== Segment start ==
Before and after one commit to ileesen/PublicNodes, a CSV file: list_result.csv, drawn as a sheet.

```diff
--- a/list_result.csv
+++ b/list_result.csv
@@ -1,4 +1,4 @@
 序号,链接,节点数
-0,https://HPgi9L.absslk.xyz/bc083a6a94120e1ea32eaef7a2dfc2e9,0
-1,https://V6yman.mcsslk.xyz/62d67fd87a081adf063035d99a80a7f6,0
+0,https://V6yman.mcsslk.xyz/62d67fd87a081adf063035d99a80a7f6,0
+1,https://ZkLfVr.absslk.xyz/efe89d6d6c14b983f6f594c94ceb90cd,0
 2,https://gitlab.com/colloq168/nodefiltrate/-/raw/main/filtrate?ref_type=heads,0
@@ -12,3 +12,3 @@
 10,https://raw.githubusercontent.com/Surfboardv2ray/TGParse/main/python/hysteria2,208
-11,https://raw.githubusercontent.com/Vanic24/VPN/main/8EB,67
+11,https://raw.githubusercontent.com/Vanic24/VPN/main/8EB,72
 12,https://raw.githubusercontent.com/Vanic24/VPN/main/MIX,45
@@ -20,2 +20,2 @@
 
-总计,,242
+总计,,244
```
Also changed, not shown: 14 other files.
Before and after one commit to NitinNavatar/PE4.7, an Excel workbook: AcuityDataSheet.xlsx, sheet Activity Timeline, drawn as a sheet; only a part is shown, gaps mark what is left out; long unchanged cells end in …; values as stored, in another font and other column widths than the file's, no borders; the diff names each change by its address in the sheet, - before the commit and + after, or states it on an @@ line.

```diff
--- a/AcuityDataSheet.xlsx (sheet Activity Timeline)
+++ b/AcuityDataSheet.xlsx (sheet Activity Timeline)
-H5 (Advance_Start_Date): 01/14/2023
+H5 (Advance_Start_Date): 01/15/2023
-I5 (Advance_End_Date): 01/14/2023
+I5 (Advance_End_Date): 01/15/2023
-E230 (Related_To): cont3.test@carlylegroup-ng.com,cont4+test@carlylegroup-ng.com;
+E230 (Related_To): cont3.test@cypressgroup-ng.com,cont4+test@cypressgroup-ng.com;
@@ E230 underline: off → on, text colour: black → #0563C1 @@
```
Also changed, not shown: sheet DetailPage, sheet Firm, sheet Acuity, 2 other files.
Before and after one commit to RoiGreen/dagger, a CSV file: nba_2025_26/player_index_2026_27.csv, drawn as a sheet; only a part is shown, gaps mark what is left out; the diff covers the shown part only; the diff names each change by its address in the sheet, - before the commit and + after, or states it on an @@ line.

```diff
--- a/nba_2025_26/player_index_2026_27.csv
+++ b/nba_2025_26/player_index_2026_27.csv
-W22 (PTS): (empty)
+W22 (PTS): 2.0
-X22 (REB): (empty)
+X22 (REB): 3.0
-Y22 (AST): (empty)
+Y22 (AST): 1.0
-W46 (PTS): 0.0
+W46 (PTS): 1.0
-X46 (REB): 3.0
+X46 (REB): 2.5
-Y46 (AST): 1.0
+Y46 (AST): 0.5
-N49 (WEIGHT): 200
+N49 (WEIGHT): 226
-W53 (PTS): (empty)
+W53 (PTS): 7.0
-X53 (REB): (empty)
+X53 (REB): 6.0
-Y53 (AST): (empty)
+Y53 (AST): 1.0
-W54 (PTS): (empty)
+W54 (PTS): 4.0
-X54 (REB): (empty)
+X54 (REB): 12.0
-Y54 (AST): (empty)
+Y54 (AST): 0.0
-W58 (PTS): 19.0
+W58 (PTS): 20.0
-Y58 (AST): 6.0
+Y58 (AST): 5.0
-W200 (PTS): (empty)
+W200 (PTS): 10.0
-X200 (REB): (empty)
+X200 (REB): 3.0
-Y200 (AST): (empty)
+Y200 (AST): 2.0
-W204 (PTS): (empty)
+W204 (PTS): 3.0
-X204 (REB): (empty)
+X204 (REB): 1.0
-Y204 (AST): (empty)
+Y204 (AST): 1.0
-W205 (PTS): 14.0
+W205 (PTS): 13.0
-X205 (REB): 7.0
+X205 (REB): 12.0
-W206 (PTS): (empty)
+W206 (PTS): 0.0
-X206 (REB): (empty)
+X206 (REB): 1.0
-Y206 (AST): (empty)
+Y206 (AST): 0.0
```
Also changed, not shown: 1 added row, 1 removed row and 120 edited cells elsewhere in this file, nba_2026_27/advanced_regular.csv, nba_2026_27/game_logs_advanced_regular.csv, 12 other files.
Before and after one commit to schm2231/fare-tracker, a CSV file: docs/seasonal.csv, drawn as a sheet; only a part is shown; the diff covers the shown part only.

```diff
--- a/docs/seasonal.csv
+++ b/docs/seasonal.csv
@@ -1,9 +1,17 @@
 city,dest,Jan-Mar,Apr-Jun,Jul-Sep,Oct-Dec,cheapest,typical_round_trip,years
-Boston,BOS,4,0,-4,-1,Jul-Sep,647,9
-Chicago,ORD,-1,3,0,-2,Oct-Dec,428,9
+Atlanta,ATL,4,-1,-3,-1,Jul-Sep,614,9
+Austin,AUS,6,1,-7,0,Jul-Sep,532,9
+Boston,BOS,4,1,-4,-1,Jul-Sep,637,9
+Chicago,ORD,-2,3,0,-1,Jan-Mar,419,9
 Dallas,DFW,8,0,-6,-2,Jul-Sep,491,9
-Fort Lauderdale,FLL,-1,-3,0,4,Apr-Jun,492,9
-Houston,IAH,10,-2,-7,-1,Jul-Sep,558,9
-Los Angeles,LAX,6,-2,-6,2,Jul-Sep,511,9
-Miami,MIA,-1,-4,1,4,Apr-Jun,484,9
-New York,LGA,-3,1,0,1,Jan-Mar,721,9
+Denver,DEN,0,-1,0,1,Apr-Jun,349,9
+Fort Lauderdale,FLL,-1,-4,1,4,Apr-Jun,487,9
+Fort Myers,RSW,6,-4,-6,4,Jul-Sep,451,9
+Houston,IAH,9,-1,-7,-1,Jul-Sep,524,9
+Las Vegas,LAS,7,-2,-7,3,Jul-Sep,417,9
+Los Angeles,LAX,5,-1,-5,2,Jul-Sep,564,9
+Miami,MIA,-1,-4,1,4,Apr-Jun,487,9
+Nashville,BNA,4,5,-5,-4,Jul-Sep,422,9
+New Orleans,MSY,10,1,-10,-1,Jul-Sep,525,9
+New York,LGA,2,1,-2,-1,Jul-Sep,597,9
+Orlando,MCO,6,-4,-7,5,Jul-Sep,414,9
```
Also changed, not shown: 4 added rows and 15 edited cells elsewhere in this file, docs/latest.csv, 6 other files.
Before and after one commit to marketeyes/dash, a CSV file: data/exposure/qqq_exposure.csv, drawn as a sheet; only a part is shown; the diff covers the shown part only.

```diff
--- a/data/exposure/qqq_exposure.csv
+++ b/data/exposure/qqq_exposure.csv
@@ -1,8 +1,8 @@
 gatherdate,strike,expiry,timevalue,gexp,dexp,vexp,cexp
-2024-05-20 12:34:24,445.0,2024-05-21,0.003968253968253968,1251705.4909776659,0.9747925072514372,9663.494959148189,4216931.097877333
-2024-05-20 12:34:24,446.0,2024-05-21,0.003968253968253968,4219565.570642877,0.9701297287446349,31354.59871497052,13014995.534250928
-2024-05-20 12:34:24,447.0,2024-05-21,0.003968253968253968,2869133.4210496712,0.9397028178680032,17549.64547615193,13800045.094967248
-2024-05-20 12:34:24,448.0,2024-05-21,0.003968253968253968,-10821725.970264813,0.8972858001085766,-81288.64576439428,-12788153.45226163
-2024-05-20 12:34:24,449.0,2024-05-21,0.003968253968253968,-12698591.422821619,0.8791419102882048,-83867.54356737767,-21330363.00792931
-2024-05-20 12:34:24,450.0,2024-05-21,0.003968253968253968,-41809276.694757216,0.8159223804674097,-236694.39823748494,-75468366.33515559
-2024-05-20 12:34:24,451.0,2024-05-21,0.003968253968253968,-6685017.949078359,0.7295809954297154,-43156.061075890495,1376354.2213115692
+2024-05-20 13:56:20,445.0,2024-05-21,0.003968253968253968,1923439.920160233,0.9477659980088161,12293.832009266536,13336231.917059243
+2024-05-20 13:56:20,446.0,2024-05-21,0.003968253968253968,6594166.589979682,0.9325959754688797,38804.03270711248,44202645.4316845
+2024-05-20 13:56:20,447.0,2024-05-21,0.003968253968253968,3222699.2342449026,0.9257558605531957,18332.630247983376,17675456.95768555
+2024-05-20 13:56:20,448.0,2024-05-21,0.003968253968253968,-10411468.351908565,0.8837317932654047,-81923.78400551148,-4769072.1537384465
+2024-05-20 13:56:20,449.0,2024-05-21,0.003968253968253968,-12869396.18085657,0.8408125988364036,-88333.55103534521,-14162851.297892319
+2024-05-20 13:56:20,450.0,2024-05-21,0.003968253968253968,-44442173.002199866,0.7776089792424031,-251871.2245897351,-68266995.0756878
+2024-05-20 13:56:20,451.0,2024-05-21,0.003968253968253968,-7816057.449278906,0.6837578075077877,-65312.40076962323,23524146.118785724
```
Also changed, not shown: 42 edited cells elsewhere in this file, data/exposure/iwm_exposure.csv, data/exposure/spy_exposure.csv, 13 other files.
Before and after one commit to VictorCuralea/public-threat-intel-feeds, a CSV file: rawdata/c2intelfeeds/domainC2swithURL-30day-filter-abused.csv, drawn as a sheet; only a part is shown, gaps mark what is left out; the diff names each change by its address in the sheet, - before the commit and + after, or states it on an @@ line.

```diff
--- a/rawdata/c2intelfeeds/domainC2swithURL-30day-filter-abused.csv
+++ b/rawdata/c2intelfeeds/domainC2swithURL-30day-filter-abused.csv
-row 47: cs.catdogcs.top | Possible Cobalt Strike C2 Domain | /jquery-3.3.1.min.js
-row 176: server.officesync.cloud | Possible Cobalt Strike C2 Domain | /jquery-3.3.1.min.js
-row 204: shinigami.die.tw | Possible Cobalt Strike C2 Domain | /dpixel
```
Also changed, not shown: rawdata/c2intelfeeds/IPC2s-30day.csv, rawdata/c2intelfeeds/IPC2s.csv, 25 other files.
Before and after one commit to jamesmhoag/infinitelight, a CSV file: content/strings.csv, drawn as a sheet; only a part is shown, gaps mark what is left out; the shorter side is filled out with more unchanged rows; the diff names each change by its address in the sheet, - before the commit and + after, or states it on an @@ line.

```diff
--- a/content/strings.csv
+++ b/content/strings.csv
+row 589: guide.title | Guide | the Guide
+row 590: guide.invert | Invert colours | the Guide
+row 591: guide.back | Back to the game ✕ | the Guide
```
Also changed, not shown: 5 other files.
== Segment end ==
→ Problem statement
Looking at the records above, count the lines where the word "York" appears. State only the number.

→ Your solution
2